▶ Exercise brief
Wherever the string "html" appears in the entries below, return the line that holds it.

▶ Data extract
<<<<

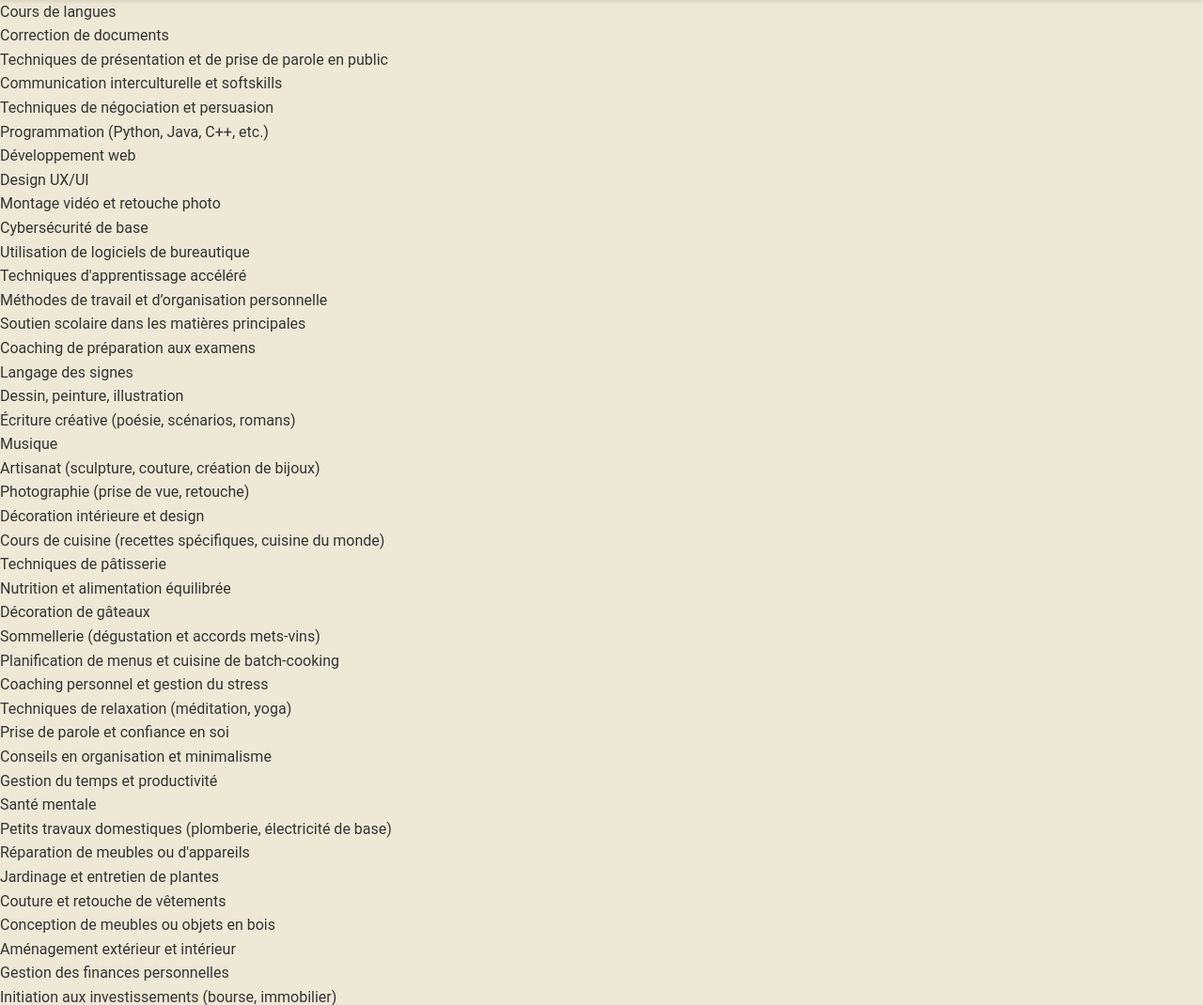
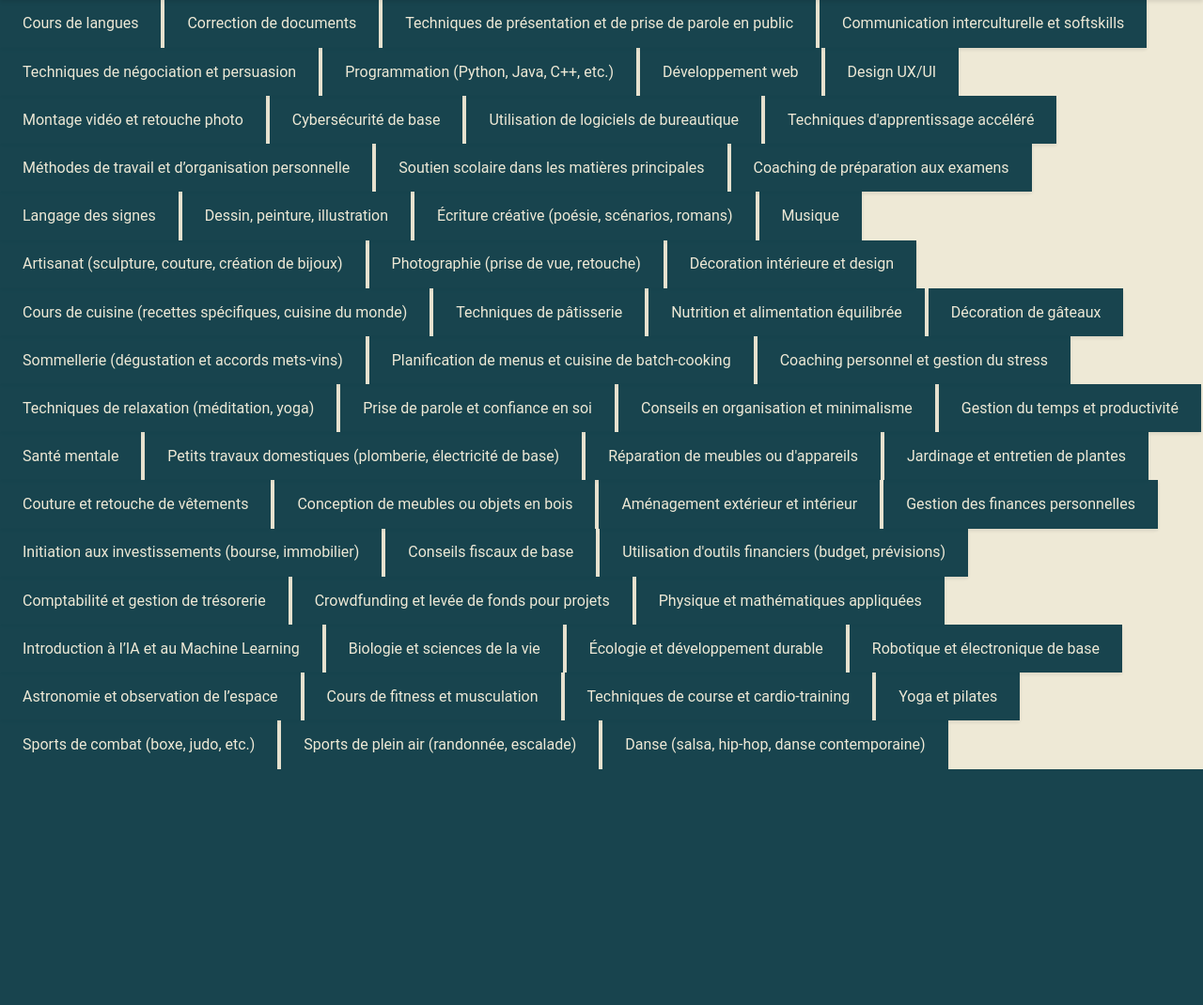
Before and after one commit to JneiraS/SkilLink, a Django app: page /competences/ in a window 1280 px wide. Shown: the part 58-1128 px from the top of the page at 94% size. After the commit the page ends 877 px from the top, so only its background shows below. Run offline with Django 4.2, Linux system fonts and the light colour scheme; data comes from the database, SQL or seed files in the repository; both versions use the stored data as it was after the commit.

Commit message:
style: clean

```diff
--- a/mutual_support/views.py
+++ b/mutual_support/views.py
@@ -16,9 +16,12 @@ def index(request):
     """
     categories = Competence.objects.values_list('category', flat=True).distinct()
     offers = Creneau.objects.all().order_by('date')
+    index_competences = Competence.objects.all()
     context = {
         'categories': categories,
-        'offers': offers
+        'offers': offers,
+        'competences': index_competences
+
     }
     return render(request, 'index.html', context)
 
@@ -130,5 +133,4 @@ def category_view(request, category_slug):
 
 def competences(request):
     competences = Competence.objects.all()
-    print(competences[0].name)
     return render(request, 'competences.html', {'competences': competences})
--- a/static/css/main.css
+++ b/static/css/main.css
@@ -357,3 +357,37 @@ border-radius: 5px;
 .interesting-requests-cta div a {
   color: var(--principal-font);
 }
+
+
+/*COMPETENCES*/
+.competences-cta_  {
+  position: relative;
+  width: fit-content;
+  overflow-x: hidden;
+  padding: 1em;
+  display: flex;
+  gap: 1em;
+}
+
+.competence-item {
+  display: inline-flex;
+  align-items: center;
+  color: var(--eggshell);
+  opacity: 90%;
+  text-align: center;
+  padding: .8em 1.5em;
+  background-color: var(--midnight-green);
+  white-space: nowrap;
+  transition: all 0.3s ease;
+  box-shadow: 0 2px 4px rgba(0, 0, 0, 0.1);
+}
+
+.competences-cta_ {
+  animation: scrollCompetences 500s linear infinite;
+}
+
+/* Cette animation fait défiler les compétences de gauche à droite */
+@keyframes scrollCompetences {
+  0% { transform: translateX(0); } /* Début de l'animation, pas de déplacement */
+  100% { transform: translateX(-100%); } /* Fin de l'animation, déplacement de 50% vers la gauche */
+}
--- a/templates/competences.html
+++ b/templates/competences.html
@@ -3,8 +3,9 @@
 {% block title %} <title>Liste des competences</title> {% endblock %}
 
 {% block content %}
-
+<div class = "competences-cta">
 {% for competence in competences %}
-    <p>{{ competence.name }}</p>
+    <div class = "competence-item"><p>{{ competence.name }}</p></div>
 {% endfor %}
+    </div>
 {% endblock %}
--- a/templates/index.html
+++ b/templates/index.html
@@ -105,6 +105,14 @@
     </div>
 </section>
 
+
+<!-- Défilement des compétences-->
+<div class = "competences-cta_">
+{% for competence in competences %}
+    <div class = "competence-item"><p>{{ competence.name }}</p></div>
+{% endfor %}
+    </div>
+
 <!-- Section des categories -->
 <section class="categories-container">
     <h3>Categories</h3>
```
Also changed, not shown: db.sqlite3.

>>>>

▶ Expected answer
     return render(request, 'index.html', context)
     return render(request, 'competences.html', {'competences': competences})
--- a/templates/competences.html
+++ b/templates/competences.html
--- a/templates/index.html
+++ b/templates/index.html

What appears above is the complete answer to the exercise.